Today I went to a cool place with Laura called Techno-mart. It’s a huuuuuuge building attached to Gangbyeon station (line 2). Each floor specializes in some kind of electronic equipment (games, cameras, phones, televisions, computers etc etc). It’s actually built into the subway and a lot of it is underground. It was intense. I went to try and get my cellphone working which is a long and complicated story that is to frustrating to re-live again.
I arrived on the 6th floor, greeted by a sea of cellphone booths saying “Anycall” and “KTF”, wondering what was the difference. At first I went from booth to booth trying to utilize what limited Korean I have, but most people dismissed me immediately on account of my being a foreigner and obviously not speaking the language. Most people just waved their hands to pass me on to the next booth. Although I felt like it was admitting defeat, I ended up asking people “do you speak any english?” (at least I asked that much in Korean) until somebody said “a little.”
My biggest problem was that I was trying to find out if I could get my American-bought Samsung phone, which I had purchased being told would work here, to work on the network by purchasing some kind of pre-paid sim card. After being sent all over creation, including to the KTF customer service (where they prepay minutes and help with service contracts) and being told “NO” with that often-seen symbol of crossed-arms and a smile, I wandered out looking defeated.
Then a man approached me in perfect English asking if I needed help. He explained that while I could get a sim card, pre-paid is not an option anywhere. So technically my cellphone could pick up the network (we tested it out with a sim card), I couldn’t get a plan. He ended up selling me a cheap(ish) prepaid cellphone for 60,000 won which charges 10,000 won for 30 minutes, and 60 won per text message. So I’ll just text message most of the time.
A caution to foreigners wanting to buy a cellphone– have your freaking foreigner ID card or passport on you! I didn’t carry mine around because I don’t want to lose the thing, but I ended up having to go back to Yonsei and fax the information and get the security guard to call up KTF and get it to work… bit hairy ordeal, but now I have a cellphone.

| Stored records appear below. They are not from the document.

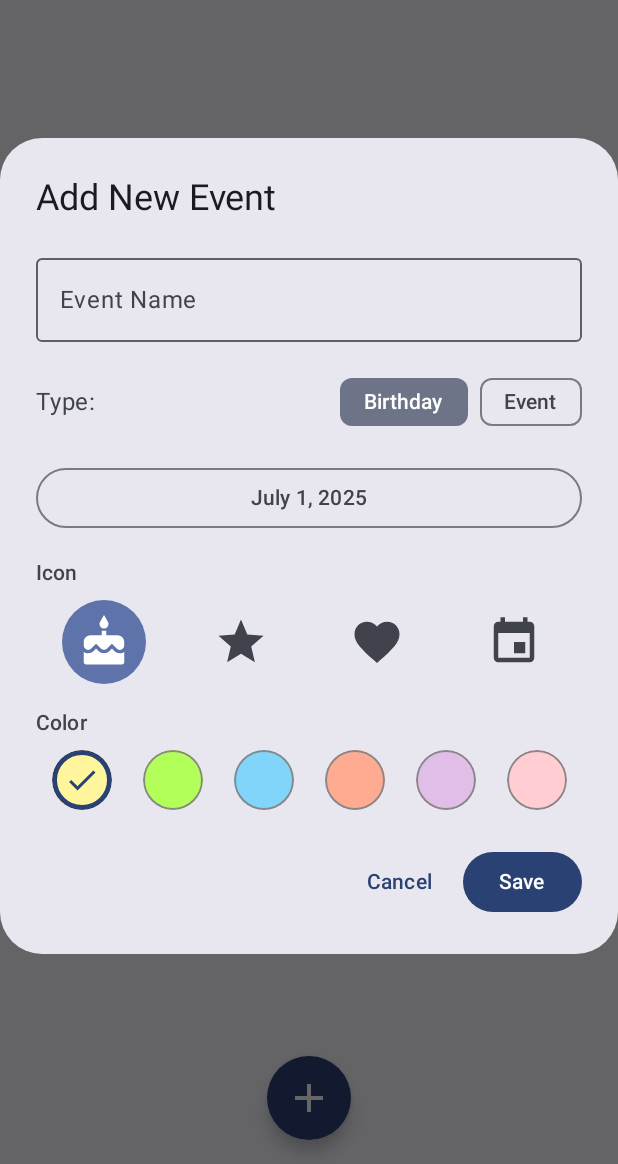
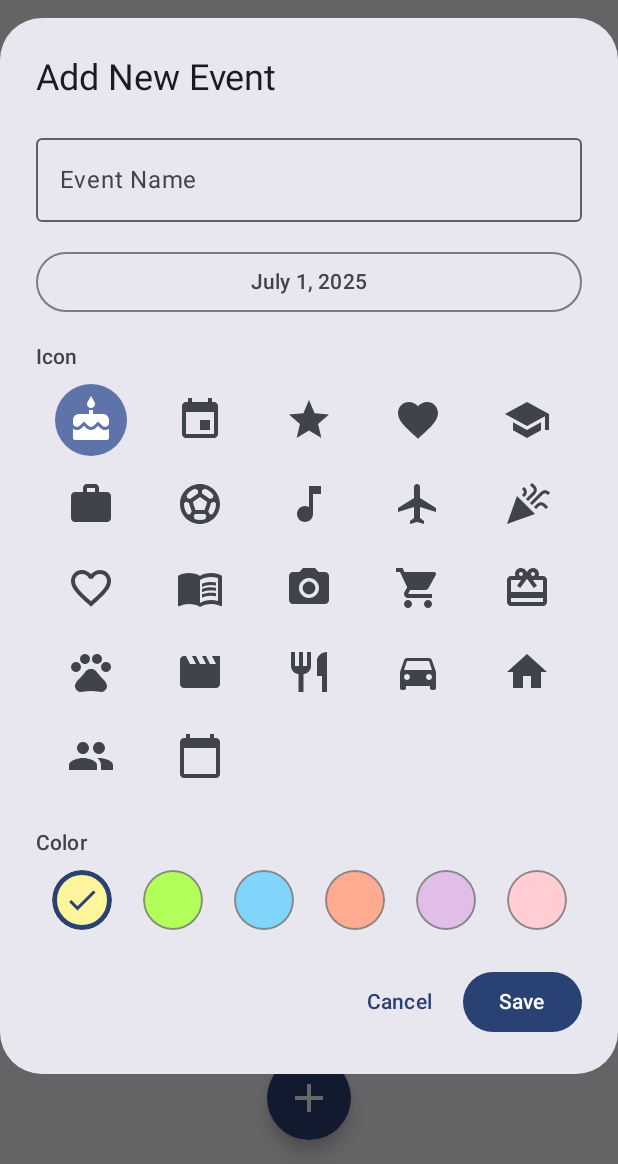
Before and after one commit to Nathan112012/ChronoEcho, an Android app built with Jetpack Compose: the screen it shows after launch (MainActivity), after a tap on "Add Event", on a phone screen of 412 x 824 dp, the part 72-1236 px from its top. Run offline under Robolectric (Android 15) with nearby library versions, the phone set to English and light mode, and no system bars; libraries missing offline, so code that uses them is left out: org.burnoutcrew.reorderable; 1 statement that could not run was skipped.

Commit message:
icon to event

```diff
--- a/app/src/main/java/com/example/chronoecho/MainActivity.kt
+++ b/app/src/main/java/com/example/chronoecho/MainActivity.kt
@@ -81,16 +81,35 @@ data class Event(
     val id: String = UUID.randomUUID().toString(),
     val name: String,
     val date: Long,
-    val isBirthday: Boolean,
     val icon: String,
-    val color: Long // Now required, not nullable
-)
+    val color: Long
+) {
+    val isBirthday: Boolean get() = icon == "Cake"
+}
 
 val iconMap = mapOf(
-    "Cake" to Icons.Default.Cake,
+    "Cake" to Icons.Default.Cake, // Birthday
+    "Event" to Icons.Default.Event,
     "Star" to Icons.Default.Star,
     "Favorite" to Icons.Default.Favorite,
-    "Event" to Icons.Default.Event
+    "School" to Icons.Default.School,
+    "Work" to Icons.Default.Work,
+    "Sports" to Icons.Default.SportsSoccer,
+    "Music" to Icons.Default.MusicNote,
+    "Travel" to Icons.Default.Flight,
+    "Party" to Icons.Default.Celebration,
+    "Heart" to Icons.Default.FavoriteBorder,
+    "Book" to Icons.Default.MenuBook,
+    "Camera" to Icons.Default.CameraAlt,
+    "Shopping" to Icons.Default.ShoppingCart,
+    "Gift" to Icons.Default.CardGiftcard,
+    "Pet" to Icons.Default.Pets,
+    "Movie" to Icons.Default.Movie,
+    "Food" to Icons.Default.Restaurant,
+    "Car" to Icons.Default.DirectionsCar,
+    "Home" to Icons.Default.Home,
+    "Meeting" to Icons.Default.People,
+    "Calendar" to Icons.Default.CalendarToday
 )
 val iconNames = iconMap.keys.toList()
 
@@ -680,7 +699,6 @@ fun AddEditEventDialog(
     onDelete: (() -> Unit)?
 ) {
     var name by remember { mutableStateOf(initialEvent?.name ?: "") }
-    var isBirthday by remember { mutableStateOf(initialEvent?.isBirthday ?: true) }
     var dateMillis by remember { mutableStateOf(initialEvent?.date ?: System.currentTimeMillis()) }
     var showDatePicker by remember { mutableStateOf(false) }
     var selectedIcon by remember { mutableStateOf(initialEvent?.icon ?: iconNames.first()) }
@@ -704,19 +722,6 @@ fun AddEditEventDialog(
                             singleLine = true
                         )
                         Spacer(Modifier.height(16.dp))
-                        Row(
-                            verticalAlignment = Alignment.CenterVertically,
-                            horizontalArrangement = Arrangement.SpaceBetween,
-                            modifier = Modifier.fillMaxWidth()
-                        ) {
-                            Text("Type:", style = MaterialTheme.typography.bodyLarge)
-                            Row {
-                                FilterChip(selected = isBirthday, onClick = { isBirthday = true }, label = { Text("Birthday") })
-                                Spacer(Modifier.width(8.dp))
-                                FilterChip(selected = !isBirthday, onClick = { isBirthday = false }, label = { Text("Event") })
-                            }
-                        }
-                        Spacer(Modifier.height(16.dp))
                         OutlinedButton(
                             onClick = { showDatePicker = true },
                             modifier = Modifier.fillMaxWidth()
@@ -724,10 +729,47 @@ fun AddEditEventDialog(
                             Text(SimpleDateFormat("MMMM d, yyyy", Locale.getDefault()).format(Date(dateMillis)))
                         }
                         Spacer(Modifier.height(16.dp))
-                        IconPicker(
-                            selectedIcon = selectedIcon,
-                            onIconSelected = { selectedIcon = it }
-                        )
+                        // Icon grid picker
+                        Text("Icon", style = MaterialTheme.typography.labelLarge)
+                        Spacer(Modifier.height(8.dp))
+                        val columns = 5
+                        val rows = (iconNames.size + columns - 1) / columns
+                        Column {
+                            for (row in 0 until rows) {
+                                Row(
+                                    modifier = Modifier.fillMaxWidth(),
+                                    horizontalArrangement = Arrangement.SpaceAround
+                                ) {
+                                    for (col in 0 until columns) {
+                                        val idx = row * columns + col
+                                        if (idx < iconNames.size) {
+                                            val iconName = iconNames[idx]
+                                            val isSelected = selectedIcon == iconName
+                                            Box(
+                                                modifier = Modifier
+                                                    .size(48.dp)
+                                                    .clip(CircleShape)
+                                                    .background(
+                                                        if (isSelected) MaterialTheme.colorScheme.primaryContainer else Color.Transparent
+                                                    )
+                                                    .clickable { selectedIcon = iconName },
+                                                contentAlignment = Alignment.Center
+                                            ) {
+                                                Icon(
+                                                    imageVector = iconMap[iconName]!!,
+                                                    contentDescription = iconName,
+                                                    modifier = Modifier.size(32.dp),
+                                                    tint = if (isSelected) MaterialTheme.colorScheme.onPrimaryContainer else MaterialTheme.colorScheme.onSurfaceVariant
+                                                )
+                                            }
+                                        } else {
+                                            Spacer(Modifier.size(48.dp))
+                                        }
+                                    }
+                                }
+                                Spacer(Modifier.height(8.dp))
+                            }
+                        }
                         Spacer(Modifier.height(16.dp))
                         // Color palette picker
                         Text("Color", style = MaterialTheme.typography.labelLarge)
@@ -767,7 +809,6 @@ fun AddEditEventDialog(
                                 id = initialEvent?.id ?: UUID.randomUUID().toString(),
                                 name = name,
                                 date = dateMillis,
-                                isBirthday = isBirthday,
                                 icon = selectedIcon,
                                 color = selectedColor
                             )
```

The guy was incredibly nice and helpful. His English was great even though he said he never went to college and has never been abroad. I’m so impressed! And kind of surprised that he’s working that kind of job, considering how crazy competitive I’ve heard the job market is here for English speakers.
After all of that we didn’t have the time to look around any more, but I hope I get the chance to later.